### Listed entries

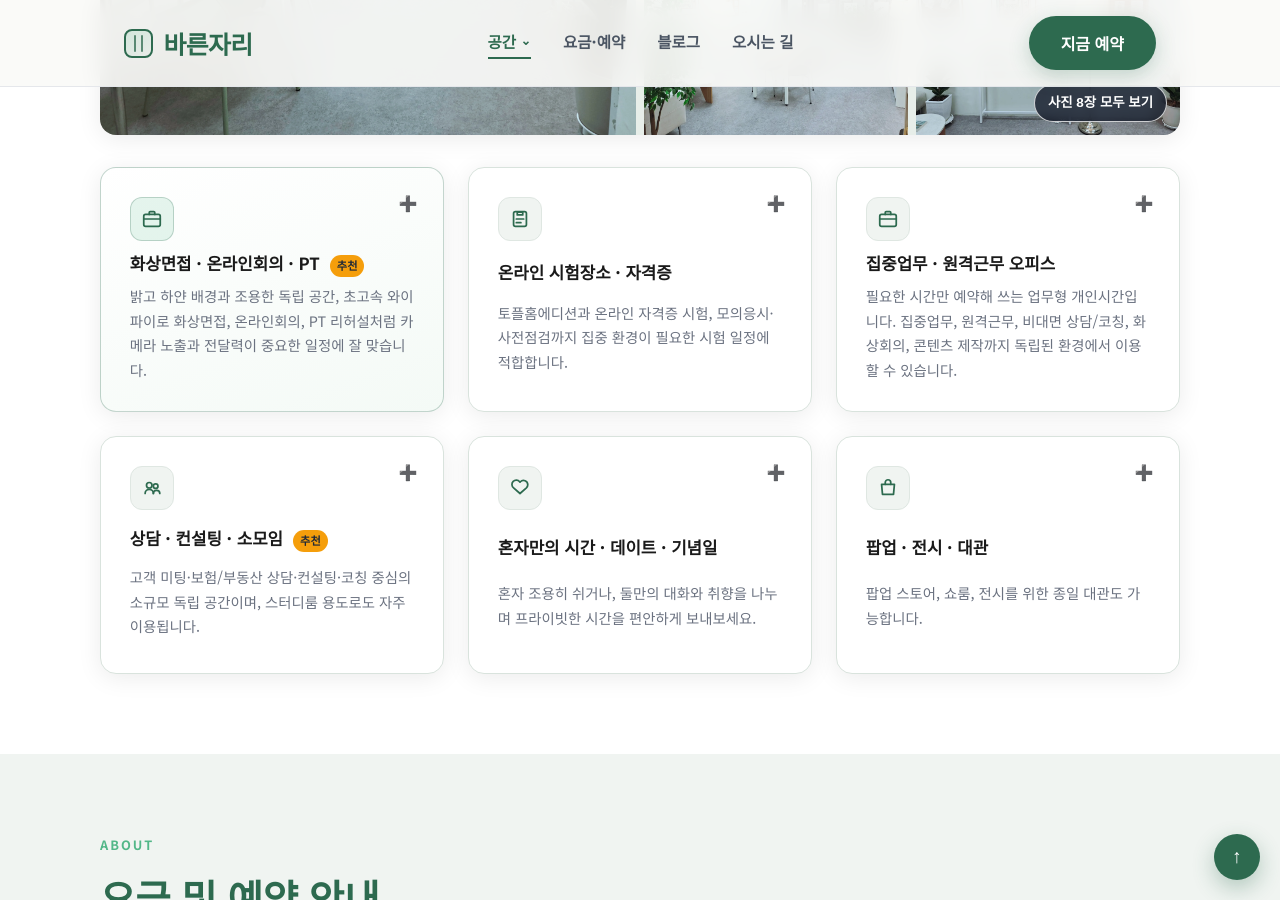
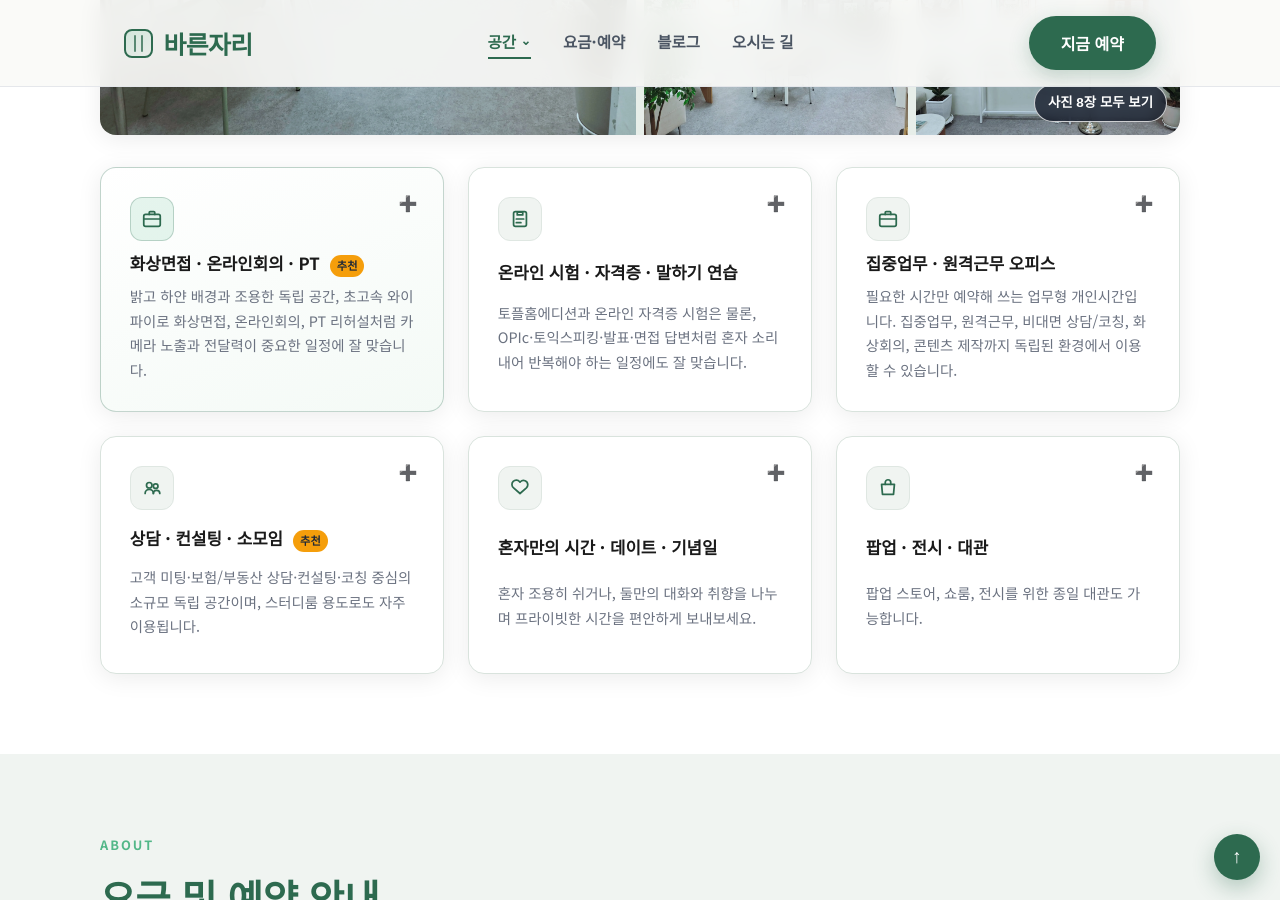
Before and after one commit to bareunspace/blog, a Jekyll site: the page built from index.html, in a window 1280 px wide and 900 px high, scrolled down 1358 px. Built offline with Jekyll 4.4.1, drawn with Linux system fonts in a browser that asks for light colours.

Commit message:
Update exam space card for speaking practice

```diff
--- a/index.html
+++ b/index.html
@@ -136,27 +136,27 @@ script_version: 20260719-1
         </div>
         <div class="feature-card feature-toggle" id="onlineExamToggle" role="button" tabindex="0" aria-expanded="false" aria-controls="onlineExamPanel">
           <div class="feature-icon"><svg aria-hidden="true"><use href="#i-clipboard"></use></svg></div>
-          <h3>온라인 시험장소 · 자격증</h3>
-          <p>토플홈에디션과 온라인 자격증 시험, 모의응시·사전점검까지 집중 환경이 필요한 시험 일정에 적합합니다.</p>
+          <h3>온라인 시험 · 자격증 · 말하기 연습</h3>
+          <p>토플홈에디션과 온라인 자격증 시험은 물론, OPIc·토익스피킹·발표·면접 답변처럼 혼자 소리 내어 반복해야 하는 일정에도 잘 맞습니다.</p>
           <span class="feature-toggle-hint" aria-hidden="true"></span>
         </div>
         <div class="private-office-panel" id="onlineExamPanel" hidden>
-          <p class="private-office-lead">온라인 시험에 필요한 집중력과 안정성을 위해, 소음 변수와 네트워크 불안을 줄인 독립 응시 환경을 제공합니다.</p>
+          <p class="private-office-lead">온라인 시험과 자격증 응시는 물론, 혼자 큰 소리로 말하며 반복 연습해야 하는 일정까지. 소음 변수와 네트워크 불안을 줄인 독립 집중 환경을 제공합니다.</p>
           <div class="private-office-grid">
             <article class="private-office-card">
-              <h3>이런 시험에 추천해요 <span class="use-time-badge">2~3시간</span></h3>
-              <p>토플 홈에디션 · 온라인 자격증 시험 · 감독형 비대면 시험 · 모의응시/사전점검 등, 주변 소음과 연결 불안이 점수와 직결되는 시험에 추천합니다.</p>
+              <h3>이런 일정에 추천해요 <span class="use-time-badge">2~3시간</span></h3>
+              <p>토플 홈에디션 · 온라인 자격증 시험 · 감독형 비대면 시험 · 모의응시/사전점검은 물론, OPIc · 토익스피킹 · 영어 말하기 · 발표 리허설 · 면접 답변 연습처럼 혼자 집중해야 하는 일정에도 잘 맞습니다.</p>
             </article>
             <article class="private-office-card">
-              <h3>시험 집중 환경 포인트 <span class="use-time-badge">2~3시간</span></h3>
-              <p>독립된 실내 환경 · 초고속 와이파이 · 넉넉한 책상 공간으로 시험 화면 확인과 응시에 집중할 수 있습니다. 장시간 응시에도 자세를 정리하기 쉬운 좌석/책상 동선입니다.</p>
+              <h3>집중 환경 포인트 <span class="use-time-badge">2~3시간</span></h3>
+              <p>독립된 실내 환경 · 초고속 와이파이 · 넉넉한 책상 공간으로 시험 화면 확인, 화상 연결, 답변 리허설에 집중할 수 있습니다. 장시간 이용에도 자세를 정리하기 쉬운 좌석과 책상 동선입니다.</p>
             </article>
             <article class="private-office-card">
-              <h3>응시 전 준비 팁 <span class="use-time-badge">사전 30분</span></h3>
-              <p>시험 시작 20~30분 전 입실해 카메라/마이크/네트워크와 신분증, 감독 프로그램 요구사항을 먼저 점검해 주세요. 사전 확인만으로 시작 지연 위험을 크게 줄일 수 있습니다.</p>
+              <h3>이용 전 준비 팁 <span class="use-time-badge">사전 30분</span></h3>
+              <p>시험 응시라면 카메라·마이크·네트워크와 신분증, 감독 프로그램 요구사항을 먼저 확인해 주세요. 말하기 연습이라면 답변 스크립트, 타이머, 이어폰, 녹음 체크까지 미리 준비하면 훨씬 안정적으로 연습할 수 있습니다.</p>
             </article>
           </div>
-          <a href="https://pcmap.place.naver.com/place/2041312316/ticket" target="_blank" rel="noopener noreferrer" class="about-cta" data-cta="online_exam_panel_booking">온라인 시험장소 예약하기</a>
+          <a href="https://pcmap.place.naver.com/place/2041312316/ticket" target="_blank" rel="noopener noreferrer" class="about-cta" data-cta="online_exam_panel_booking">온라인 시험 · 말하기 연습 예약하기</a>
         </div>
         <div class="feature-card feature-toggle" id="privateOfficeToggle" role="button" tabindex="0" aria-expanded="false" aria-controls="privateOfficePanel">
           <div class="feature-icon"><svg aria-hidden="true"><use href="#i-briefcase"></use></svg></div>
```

######
### Listed entries

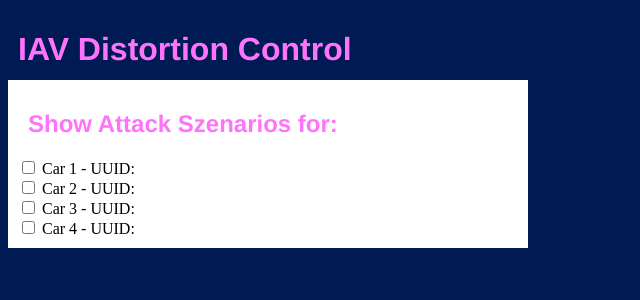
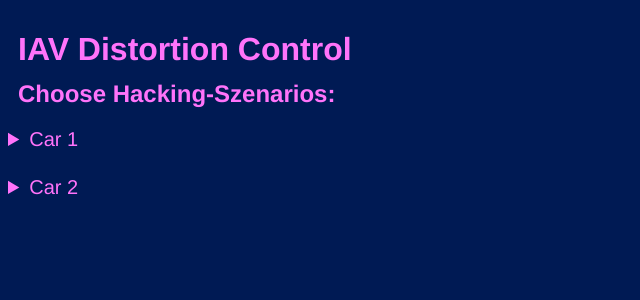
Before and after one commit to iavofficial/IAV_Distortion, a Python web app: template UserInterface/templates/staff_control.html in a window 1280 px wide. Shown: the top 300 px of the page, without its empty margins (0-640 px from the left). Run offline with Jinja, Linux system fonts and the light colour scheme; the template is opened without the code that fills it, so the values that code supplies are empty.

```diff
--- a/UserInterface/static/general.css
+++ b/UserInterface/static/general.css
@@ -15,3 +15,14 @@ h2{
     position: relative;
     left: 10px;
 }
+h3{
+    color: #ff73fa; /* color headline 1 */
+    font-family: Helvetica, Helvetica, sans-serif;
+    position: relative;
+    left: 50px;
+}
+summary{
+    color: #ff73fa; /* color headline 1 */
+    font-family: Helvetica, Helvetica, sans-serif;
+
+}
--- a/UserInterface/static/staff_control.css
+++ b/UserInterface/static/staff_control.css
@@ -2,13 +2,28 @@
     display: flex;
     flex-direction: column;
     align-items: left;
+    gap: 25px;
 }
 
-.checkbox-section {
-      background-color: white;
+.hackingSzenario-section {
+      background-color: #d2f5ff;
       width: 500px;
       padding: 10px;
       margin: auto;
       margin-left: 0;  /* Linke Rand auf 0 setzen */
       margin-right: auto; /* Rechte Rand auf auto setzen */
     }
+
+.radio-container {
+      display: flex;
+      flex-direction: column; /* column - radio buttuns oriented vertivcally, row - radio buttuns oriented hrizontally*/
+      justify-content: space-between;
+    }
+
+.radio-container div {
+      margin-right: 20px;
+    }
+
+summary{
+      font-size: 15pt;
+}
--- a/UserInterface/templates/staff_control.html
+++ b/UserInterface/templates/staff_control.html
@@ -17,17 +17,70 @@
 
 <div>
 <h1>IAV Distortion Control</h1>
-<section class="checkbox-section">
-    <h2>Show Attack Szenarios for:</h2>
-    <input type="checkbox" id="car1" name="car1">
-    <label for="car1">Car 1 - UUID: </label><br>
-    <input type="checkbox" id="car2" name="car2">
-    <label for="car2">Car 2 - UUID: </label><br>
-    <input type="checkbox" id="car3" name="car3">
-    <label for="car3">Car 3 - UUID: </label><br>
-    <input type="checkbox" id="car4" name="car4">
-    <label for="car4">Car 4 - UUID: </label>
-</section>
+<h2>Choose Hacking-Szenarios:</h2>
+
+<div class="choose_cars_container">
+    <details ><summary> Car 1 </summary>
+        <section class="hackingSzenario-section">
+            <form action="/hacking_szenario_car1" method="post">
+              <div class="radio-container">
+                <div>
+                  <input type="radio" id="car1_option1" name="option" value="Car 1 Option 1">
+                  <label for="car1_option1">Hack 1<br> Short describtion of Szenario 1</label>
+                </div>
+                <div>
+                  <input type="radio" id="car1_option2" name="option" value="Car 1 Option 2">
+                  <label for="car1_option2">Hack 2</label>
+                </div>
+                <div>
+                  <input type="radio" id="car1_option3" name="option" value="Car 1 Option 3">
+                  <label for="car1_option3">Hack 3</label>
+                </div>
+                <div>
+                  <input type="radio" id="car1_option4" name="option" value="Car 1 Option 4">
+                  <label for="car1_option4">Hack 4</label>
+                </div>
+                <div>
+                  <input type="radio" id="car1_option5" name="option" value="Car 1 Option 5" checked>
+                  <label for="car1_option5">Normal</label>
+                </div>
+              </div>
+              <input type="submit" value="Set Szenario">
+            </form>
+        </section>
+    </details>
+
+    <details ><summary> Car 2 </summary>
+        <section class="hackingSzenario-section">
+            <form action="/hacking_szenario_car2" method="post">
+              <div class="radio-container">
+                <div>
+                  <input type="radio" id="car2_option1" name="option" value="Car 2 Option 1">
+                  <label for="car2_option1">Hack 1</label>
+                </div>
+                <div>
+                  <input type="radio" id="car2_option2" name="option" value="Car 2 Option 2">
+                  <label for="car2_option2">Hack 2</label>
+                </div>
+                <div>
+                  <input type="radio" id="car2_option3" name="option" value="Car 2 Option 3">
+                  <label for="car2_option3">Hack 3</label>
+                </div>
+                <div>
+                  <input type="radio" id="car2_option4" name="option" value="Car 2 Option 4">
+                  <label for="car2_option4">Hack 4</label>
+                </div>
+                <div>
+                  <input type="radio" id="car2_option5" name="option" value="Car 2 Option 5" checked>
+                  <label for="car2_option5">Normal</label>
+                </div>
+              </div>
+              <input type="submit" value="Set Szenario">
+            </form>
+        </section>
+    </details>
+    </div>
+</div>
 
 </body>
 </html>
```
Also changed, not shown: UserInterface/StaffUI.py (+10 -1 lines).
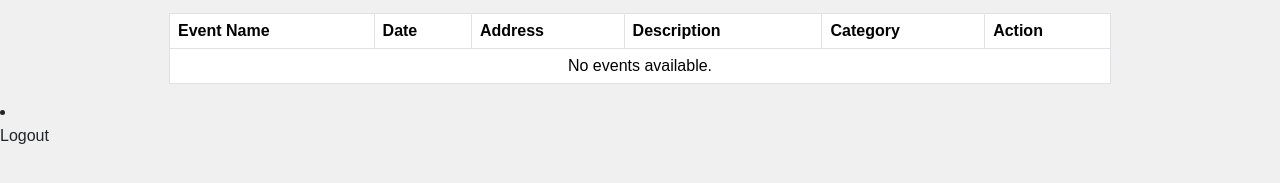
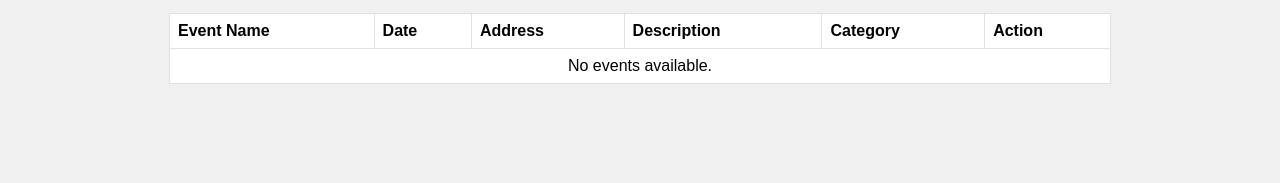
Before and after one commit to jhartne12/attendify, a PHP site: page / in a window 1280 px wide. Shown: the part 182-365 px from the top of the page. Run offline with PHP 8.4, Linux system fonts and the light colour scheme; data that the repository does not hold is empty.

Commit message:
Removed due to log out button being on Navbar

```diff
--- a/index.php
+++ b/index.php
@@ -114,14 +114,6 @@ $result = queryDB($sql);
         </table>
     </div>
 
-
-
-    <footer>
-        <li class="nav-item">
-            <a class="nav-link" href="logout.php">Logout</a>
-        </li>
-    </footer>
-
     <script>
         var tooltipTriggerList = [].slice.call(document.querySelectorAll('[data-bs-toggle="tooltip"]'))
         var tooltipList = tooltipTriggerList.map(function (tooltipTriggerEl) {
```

######
### Listed entries

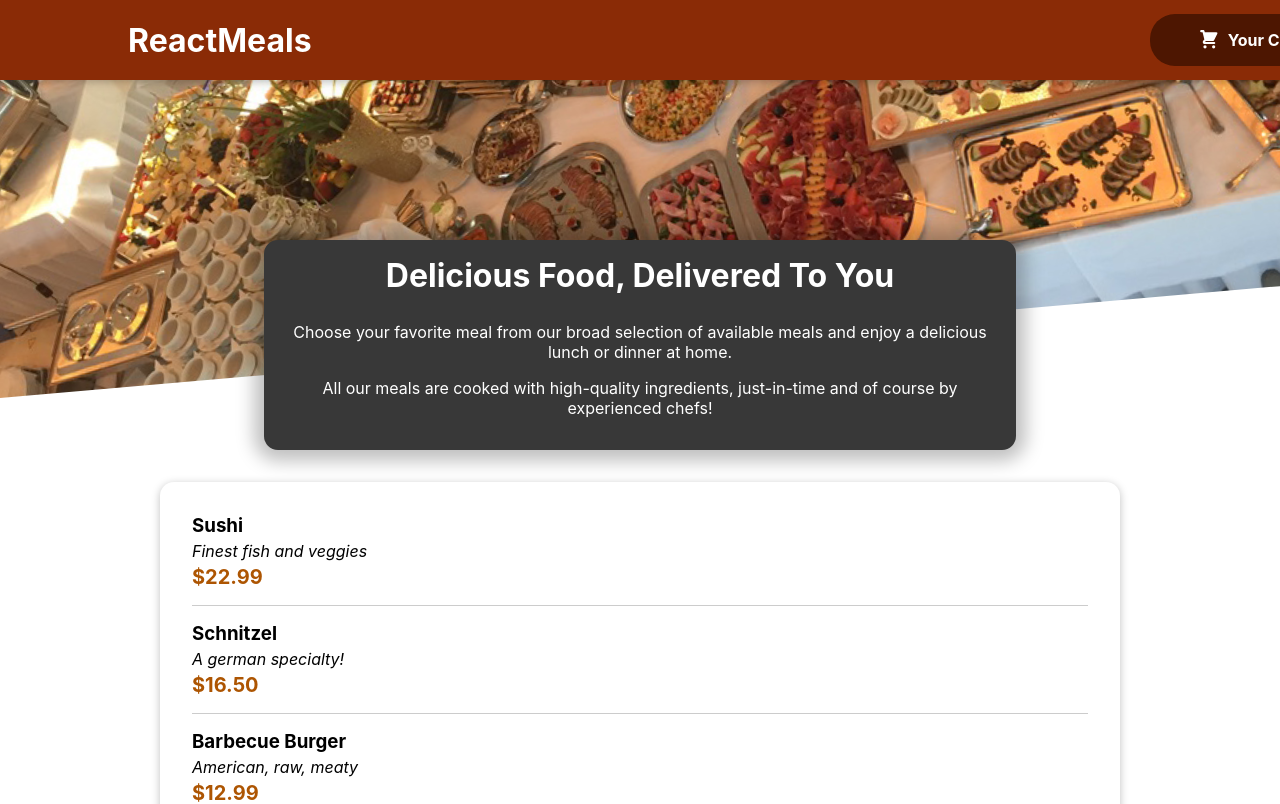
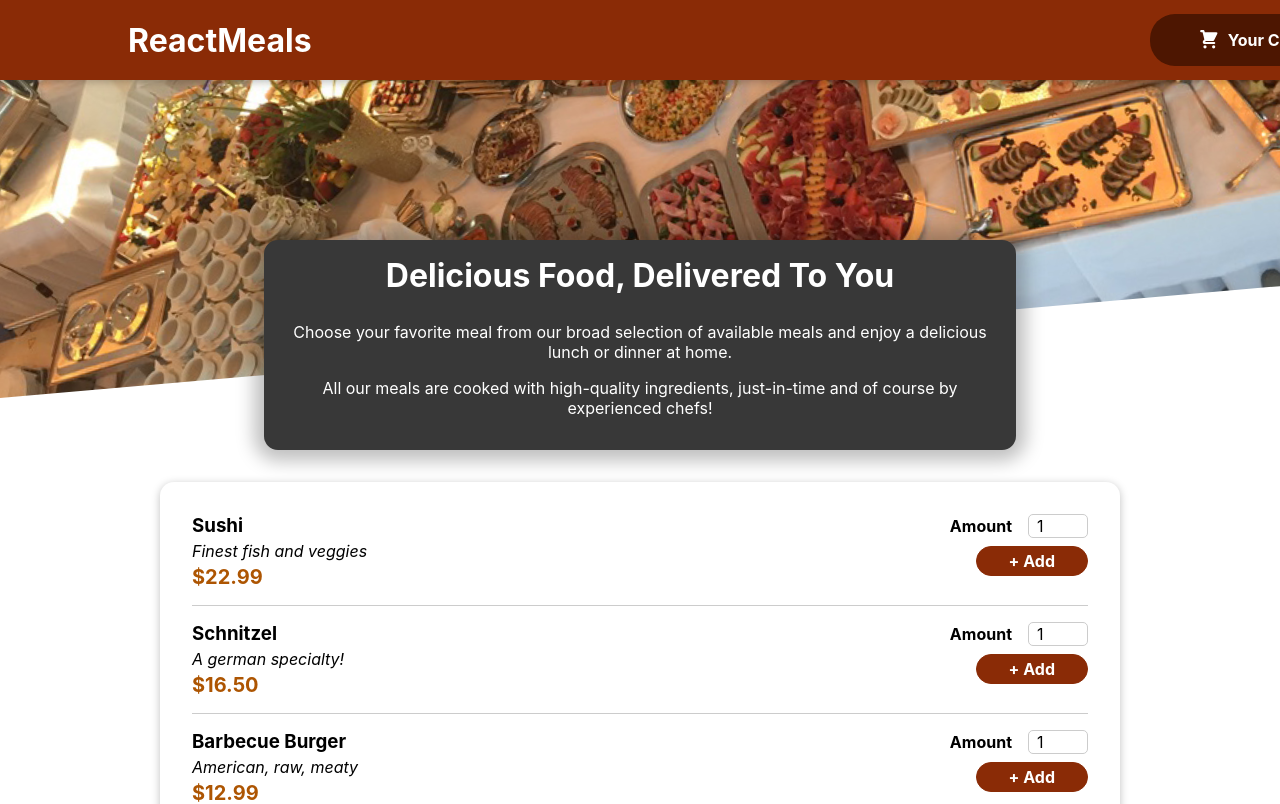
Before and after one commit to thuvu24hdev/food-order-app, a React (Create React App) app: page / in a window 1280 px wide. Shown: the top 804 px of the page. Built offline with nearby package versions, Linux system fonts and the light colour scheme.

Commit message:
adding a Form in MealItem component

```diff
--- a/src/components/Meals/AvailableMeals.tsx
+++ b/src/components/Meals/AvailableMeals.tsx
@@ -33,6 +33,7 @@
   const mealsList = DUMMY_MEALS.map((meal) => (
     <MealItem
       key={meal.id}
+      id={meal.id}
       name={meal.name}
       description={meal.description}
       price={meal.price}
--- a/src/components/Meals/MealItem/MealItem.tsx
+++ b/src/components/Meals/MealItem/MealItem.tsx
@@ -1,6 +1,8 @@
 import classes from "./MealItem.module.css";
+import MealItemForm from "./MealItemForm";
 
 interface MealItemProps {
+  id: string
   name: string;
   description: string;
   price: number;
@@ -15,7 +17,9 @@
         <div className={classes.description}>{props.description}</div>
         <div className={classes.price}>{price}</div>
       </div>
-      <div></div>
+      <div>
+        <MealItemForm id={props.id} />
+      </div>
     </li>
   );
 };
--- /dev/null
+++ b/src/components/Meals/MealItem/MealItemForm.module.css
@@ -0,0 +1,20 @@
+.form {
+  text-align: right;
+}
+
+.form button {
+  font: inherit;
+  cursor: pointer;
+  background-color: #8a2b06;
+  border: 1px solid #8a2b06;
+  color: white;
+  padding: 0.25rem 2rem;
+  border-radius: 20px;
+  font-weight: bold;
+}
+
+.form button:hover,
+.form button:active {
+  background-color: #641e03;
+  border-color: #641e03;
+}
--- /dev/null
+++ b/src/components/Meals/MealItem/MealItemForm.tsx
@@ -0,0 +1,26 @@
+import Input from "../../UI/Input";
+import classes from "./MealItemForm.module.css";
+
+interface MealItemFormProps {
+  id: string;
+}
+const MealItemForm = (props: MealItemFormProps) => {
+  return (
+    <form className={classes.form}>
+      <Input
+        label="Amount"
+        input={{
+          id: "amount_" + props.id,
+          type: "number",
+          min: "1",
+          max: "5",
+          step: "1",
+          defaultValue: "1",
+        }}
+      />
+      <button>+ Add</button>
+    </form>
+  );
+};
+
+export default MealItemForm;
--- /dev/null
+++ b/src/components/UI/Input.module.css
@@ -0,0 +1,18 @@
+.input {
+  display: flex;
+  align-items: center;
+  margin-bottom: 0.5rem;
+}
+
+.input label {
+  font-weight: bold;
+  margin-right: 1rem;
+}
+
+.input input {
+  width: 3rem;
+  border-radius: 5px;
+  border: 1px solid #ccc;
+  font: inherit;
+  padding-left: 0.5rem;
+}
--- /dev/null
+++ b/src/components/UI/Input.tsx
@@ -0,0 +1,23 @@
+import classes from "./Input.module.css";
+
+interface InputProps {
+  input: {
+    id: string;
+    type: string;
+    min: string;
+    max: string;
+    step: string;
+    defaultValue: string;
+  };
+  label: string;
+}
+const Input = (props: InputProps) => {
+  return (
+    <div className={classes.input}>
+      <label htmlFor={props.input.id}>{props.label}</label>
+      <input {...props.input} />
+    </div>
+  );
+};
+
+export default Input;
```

######

§ **Work task**:
Some lines of the records above may hold the word "auto". Report how many, and nothing else.

§ **Answer area**:
2